> _YOUR OBJECTIVE_
Please look for the string "OrderHistory" below and report every line in which it occurs.

[Records from a data collection]
○ ○ ○ ○ ○

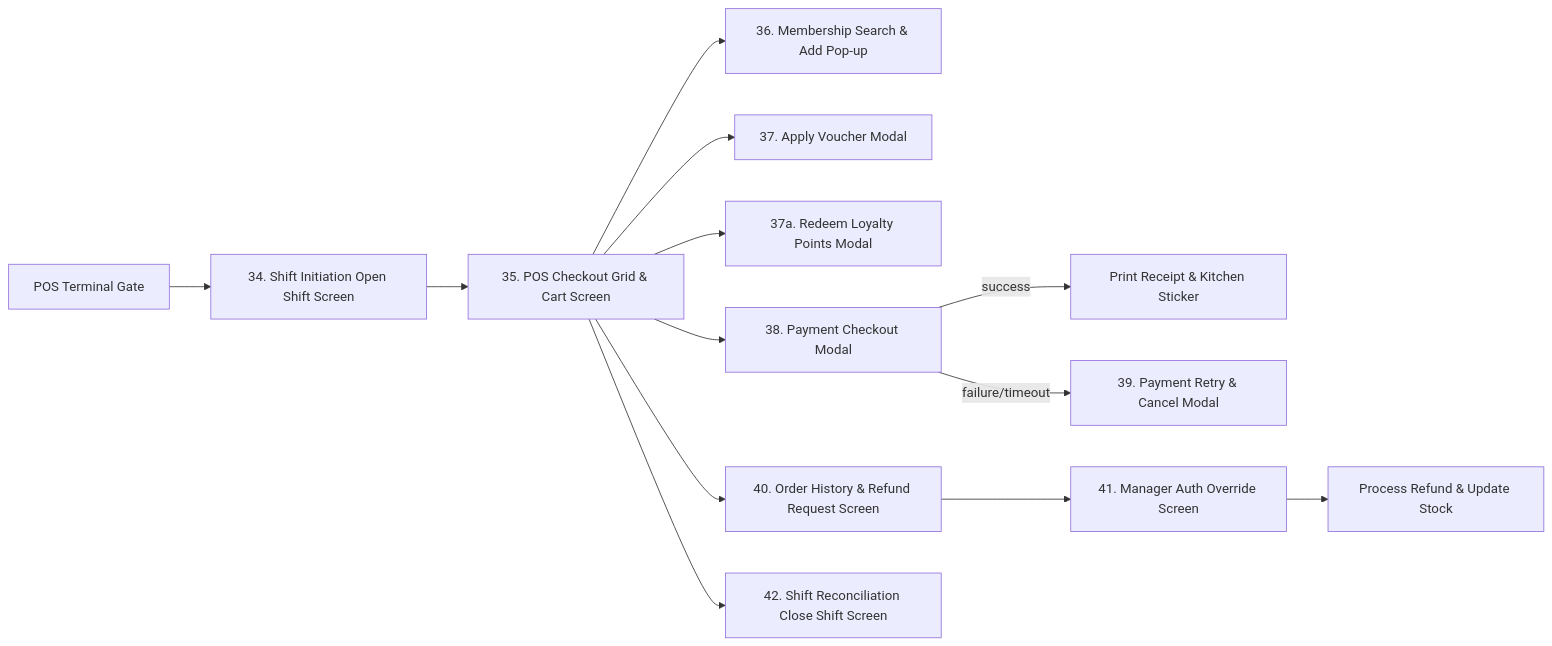
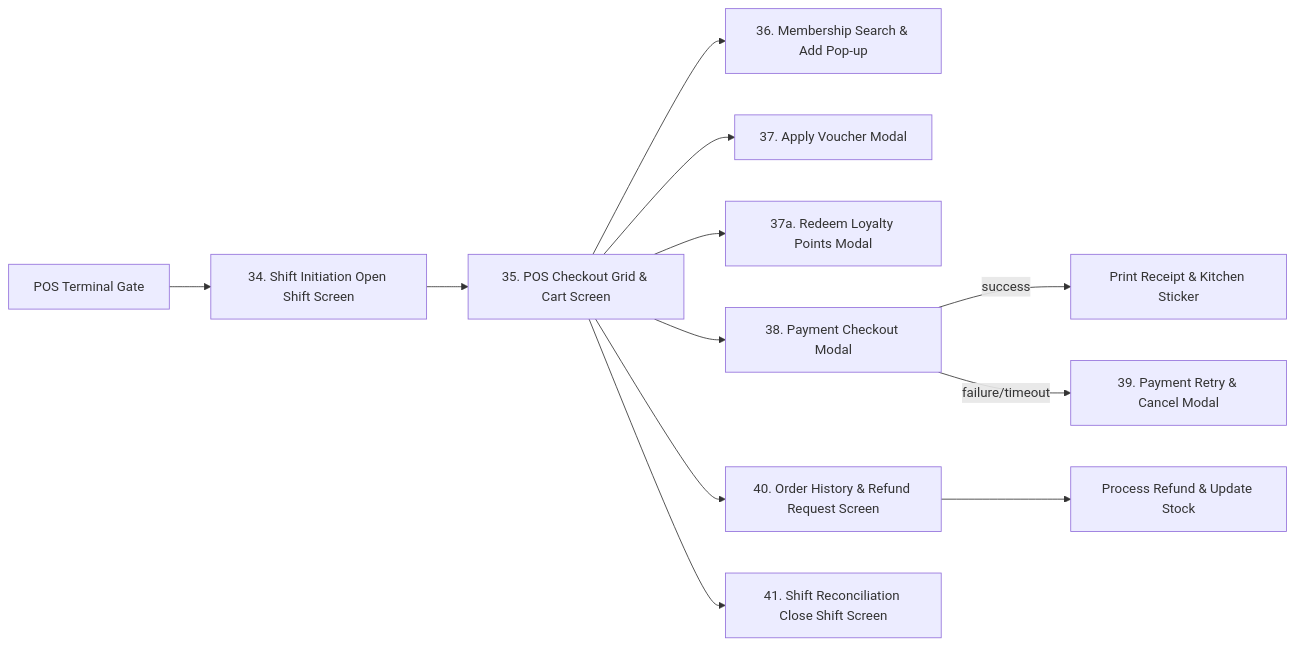
Before and after one commit to Shaichi/Khoga_coffe_shop: the fourth of 6 diagrams in sections/03_1_functional_overview.md, drawn with Mermaid. The commit also changed other lines of this file and 45 other files, not shown here.

````diff
--- a/sections/03_1_functional_overview.md
+++ b/sections/03_1_functional_overview.md
@@ -80,18 +87,17 @@
 ```mermaid
 graph LR
     POSHome[POS Terminal Gate] --> ShiftOpen[34. Shift Initiation Open Shift Screen]
     ShiftOpen --> CashierSale[35. POS Checkout Grid & Cart Screen]
     
     CashierSale --> MemberLookup[36. Membership Search & Add Pop-up]
     CashierSale --> ApplyPromo[37. Apply Voucher Modal]
     CashierSale --> RedeemPoints[37a. Redeem Loyalty Points Modal]
     CashierSale --> PayModal[38. Payment Checkout Modal]
     PayModal -->|success| PrintReceipt[Print Receipt & Kitchen Sticker]
     PayModal -->|failure/timeout| PayFail[39. Payment Retry & Cancel Modal]
     
     CashierSale --> OrderHistory[40. Order History & Refund Request Screen]
-    OrderHistory --> AuthOverride[41. Manager Auth Override Screen]
-    AuthOverride --> RefundConfirm[Process Refund & Update Stock]
+    OrderHistory --> RefundConfirm[Process Refund & Update Stock]
     
-    CashierSale --> ShiftClose[42. Shift Reconciliation Close Shift Screen]
+    CashierSale --> ShiftClose[41. Shift Reconciliation Close Shift Screen]
 ```
````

○ ○ ○ ○ ○

> _SOLUTION FOR THIS EXERCISE_
     CashierSale --> OrderHistory[40. Order History & Refund Request Screen]
-    OrderHistory --> AuthOverride[41. Manager Auth Override Screen]
+    OrderHistory --> RefundConfirm[Process Refund & Update Stock]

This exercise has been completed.